You can add a lot more “features”, but I chose to keep it simple. There are two handles on each side to move it around easily. And there are four swivel casters for the same reason.

In the bottom there are 10 fireproof bricks. It not only increases the lifetime of the grill, but more importantly adds thermal mass.

Areas of use

When placing the grill grate in the top position and also build a bed of glowing embers in the bottom and close the doors you get a miniature Hill Country-smoker.

If you instead open all doors fully and place the grill grates somewhere in the middle and again build a nice bed of glowing embers you effectively have a Parrilla.

A third option is to light the charcoal in one end and let the fire spread slowly from one end to another. This is exactly how you normally run a kettle grill, featured here with the Slow ‘N Sear, see image.

Hank's Hot Box in Kettle mode
Hank’s Hot Box in Kettle mode


This has been a real fun build, and anyone who’s ever used a MIG welder should be able to replicate this. I like the versatility, and that it’s fun to use. Below follows a materials list to get you started.

Material list

Sheet metal, 4 mm (“the box”)

  • 2 pcs 600 x 600 mm
  • 3 pcs 480 x 600 mm
  • 1 pcs 100 x 600 mm
  • 2 pcs 250 x 580 mm

Angle iron, 20 x 20 mm (grill grates and racks)

  • 6 meters (there will be some leftovers, but it’s always good to have)

Square tube, 25 x 25 mm (vertical grill grates support)

  • 2 meters

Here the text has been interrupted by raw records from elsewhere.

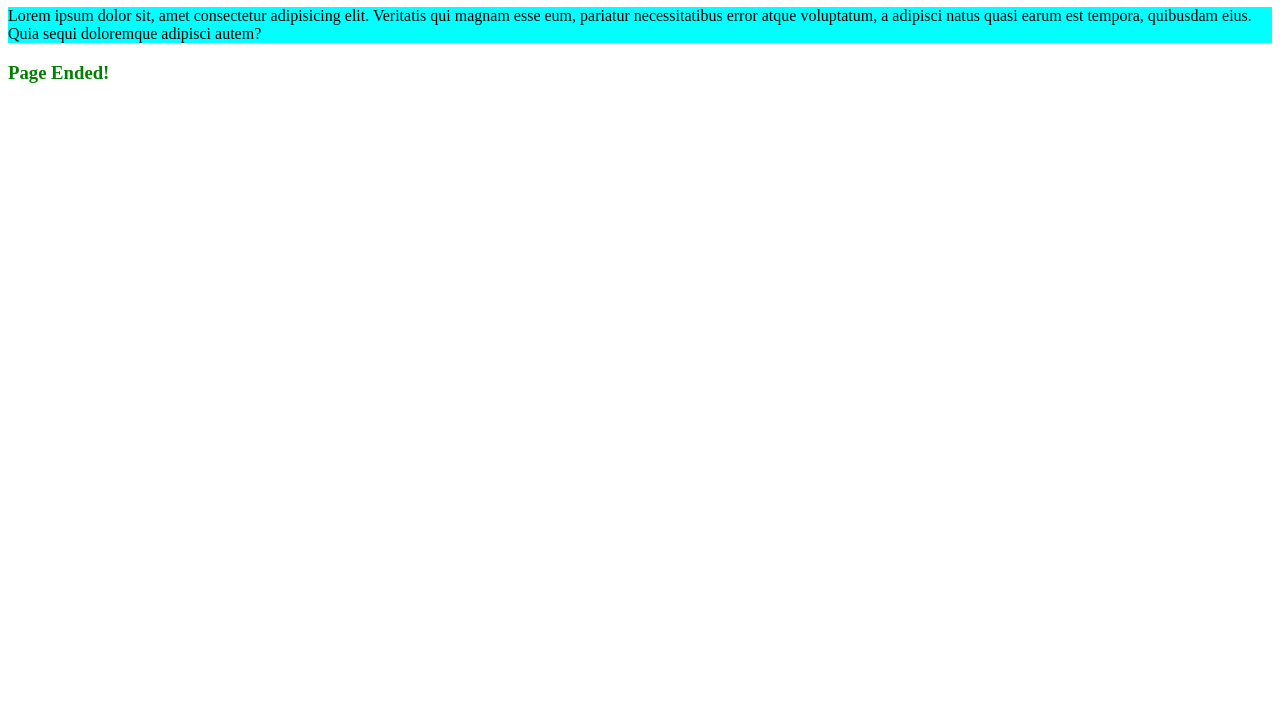
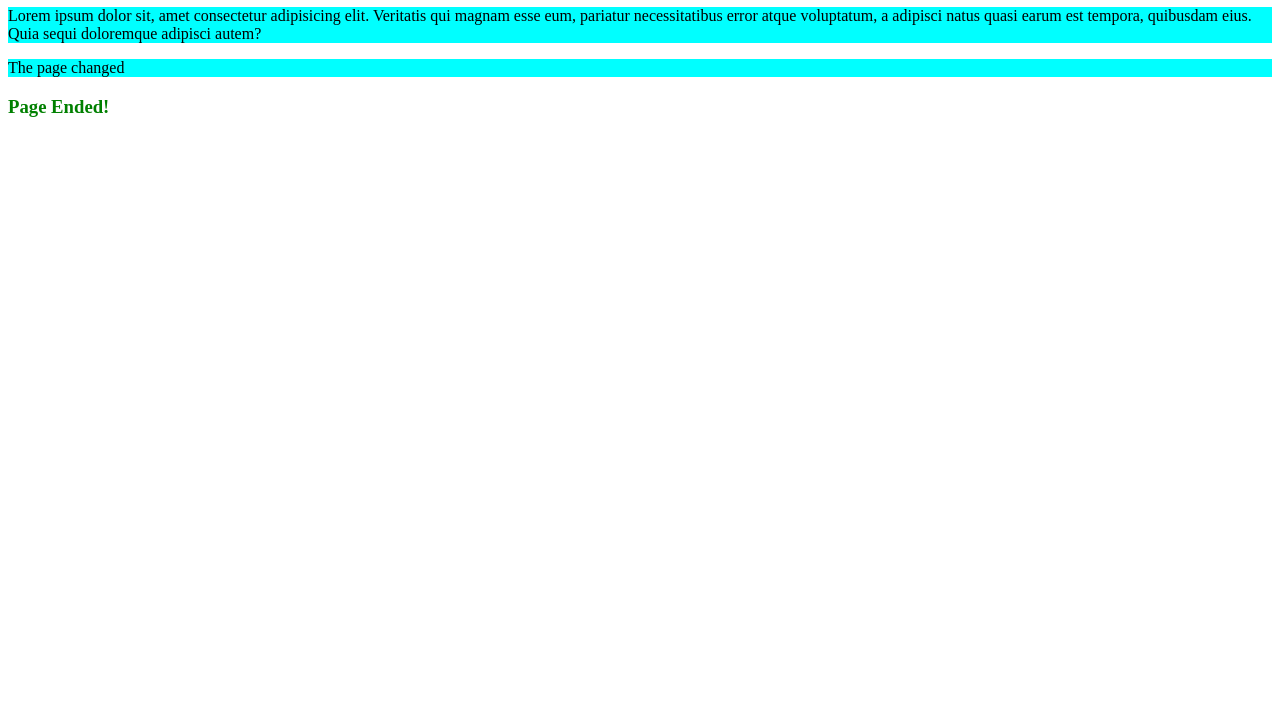
Before and after one commit to dipsingh100/d1, a plain HTML site: page index.html in a window 1280 px wide. Shown: the part 73-800 px from the top of the page. Drawn offline with Linux system fonts and the light colour scheme.

Commit message:
changes made

```diff
--- a/index.html
+++ b/index.html
@@ -13,6 +13,11 @@
 
     <p>Lorem ipsum dolor sit, amet consectetur adipisicing elit. Veritatis qui magnam esse eum, pariatur necessitatibus error atque voluptatum, a adipisci natus quasi earum est tempora, quibusdam eius. Quia sequi doloremque adipisci autem?</p>
 
+
+    <p>
+        The page changed
+    </p>
+
     <h3>Page Ended!</h3>
 </body>
 </html>
```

Square tube, 20 x 20 mm (handtag)

  • 1.5 meters

Pipe, 90 mm (smoke stack)

  • 100 mm

Square tube, 25 x 50 mm (legs)

  • 120 mm